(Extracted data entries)
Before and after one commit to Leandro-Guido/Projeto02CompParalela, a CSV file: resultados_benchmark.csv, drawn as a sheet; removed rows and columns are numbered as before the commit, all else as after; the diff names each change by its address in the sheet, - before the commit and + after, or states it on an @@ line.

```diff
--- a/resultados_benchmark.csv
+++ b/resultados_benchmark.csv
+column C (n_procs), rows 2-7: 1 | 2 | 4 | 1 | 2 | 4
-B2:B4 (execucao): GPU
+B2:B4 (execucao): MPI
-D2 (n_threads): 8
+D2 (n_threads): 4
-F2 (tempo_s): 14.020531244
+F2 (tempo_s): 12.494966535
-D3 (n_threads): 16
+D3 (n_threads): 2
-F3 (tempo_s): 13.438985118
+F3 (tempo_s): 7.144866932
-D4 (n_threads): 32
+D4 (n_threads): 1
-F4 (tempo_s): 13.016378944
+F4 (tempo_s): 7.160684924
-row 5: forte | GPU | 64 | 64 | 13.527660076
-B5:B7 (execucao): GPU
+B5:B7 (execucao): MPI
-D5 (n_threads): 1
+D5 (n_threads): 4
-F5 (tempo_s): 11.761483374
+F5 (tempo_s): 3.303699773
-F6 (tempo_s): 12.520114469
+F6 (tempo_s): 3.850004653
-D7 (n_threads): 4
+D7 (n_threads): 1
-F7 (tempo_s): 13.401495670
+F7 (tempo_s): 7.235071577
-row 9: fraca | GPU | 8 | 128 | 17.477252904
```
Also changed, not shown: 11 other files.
* * *
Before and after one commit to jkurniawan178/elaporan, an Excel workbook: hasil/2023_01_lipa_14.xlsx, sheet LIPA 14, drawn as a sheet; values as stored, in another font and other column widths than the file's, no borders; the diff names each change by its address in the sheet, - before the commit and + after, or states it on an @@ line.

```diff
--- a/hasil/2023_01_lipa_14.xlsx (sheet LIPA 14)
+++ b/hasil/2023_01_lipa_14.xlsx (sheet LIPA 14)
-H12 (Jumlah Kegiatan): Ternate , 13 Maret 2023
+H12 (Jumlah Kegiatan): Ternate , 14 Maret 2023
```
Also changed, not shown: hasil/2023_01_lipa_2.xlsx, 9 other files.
---
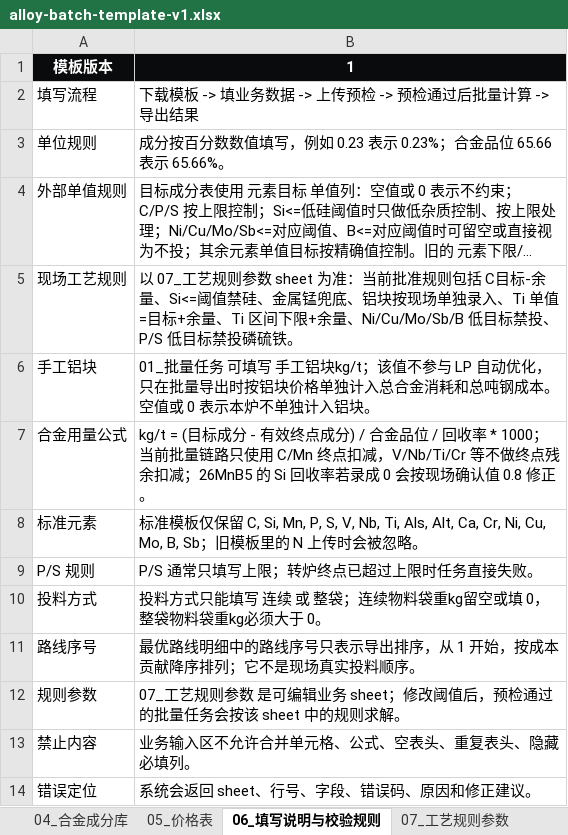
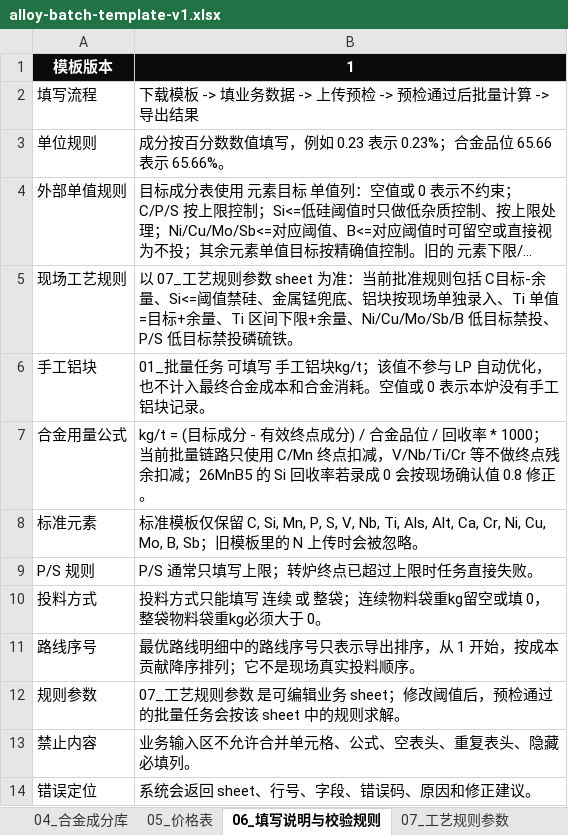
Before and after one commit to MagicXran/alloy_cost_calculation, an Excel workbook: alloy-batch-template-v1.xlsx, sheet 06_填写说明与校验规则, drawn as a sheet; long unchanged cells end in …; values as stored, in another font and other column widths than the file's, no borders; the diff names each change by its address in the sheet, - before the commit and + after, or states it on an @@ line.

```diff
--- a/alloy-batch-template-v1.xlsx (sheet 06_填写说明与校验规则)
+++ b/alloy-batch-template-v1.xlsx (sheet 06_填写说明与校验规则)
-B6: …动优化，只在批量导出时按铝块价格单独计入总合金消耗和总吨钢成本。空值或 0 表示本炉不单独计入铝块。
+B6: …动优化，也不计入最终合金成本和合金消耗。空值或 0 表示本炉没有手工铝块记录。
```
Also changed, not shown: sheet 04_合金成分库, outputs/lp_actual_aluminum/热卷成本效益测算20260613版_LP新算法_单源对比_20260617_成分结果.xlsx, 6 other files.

» ASSIGNMENT: Keeping every character as it is, restate the lines above that run from the line with "to Leandro-Guido/Projeto02CompParalela, a" through the line with "Also changed, not shown: 11 other files.", both included, and nothing else.

» RESULT OF THE EXERCISE:
Before and after one commit to Leandro-Guido/Projeto02CompParalela, a CSV file: resultados_benchmark.csv, drawn as a sheet; removed rows and columns are numbered as before the commit, all else as after; the diff names each change by its address in the sheet, - before the commit and + after, or states it on an @@ line.

```diff
--- a/resultados_benchmark.csv
+++ b/resultados_benchmark.csv
+column C (n_procs), rows 2-7: 1 | 2 | 4 | 1 | 2 | 4
-B2:B4 (execucao): GPU
+B2:B4 (execucao): MPI
-D2 (n_threads): 8
+D2 (n_threads): 4
-F2 (tempo_s): 14.020531244
+F2 (tempo_s): 12.494966535
-D3 (n_threads): 16
+D3 (n_threads): 2
-F3 (tempo_s): 13.438985118
+F3 (tempo_s): 7.144866932
-D4 (n_threads): 32
+D4 (n_threads): 1
-F4 (tempo_s): 13.016378944
+F4 (tempo_s): 7.160684924
-row 5: forte | GPU | 64 | 64 | 13.527660076
-B5:B7 (execucao): GPU
+B5:B7 (execucao): MPI
-D5 (n_threads): 1
+D5 (n_threads): 4
-F5 (tempo_s): 11.761483374
+F5 (tempo_s): 3.303699773
-F6 (tempo_s): 12.520114469
+F6 (tempo_s): 3.850004653
-D7 (n_threads): 4
+D7 (n_threads): 1
-F7 (tempo_s): 13.401495670
+F7 (tempo_s): 7.235071577
-row 9: fraca | GPU | 8 | 128 | 17.477252904
```
Also changed, not shown: 11 other files.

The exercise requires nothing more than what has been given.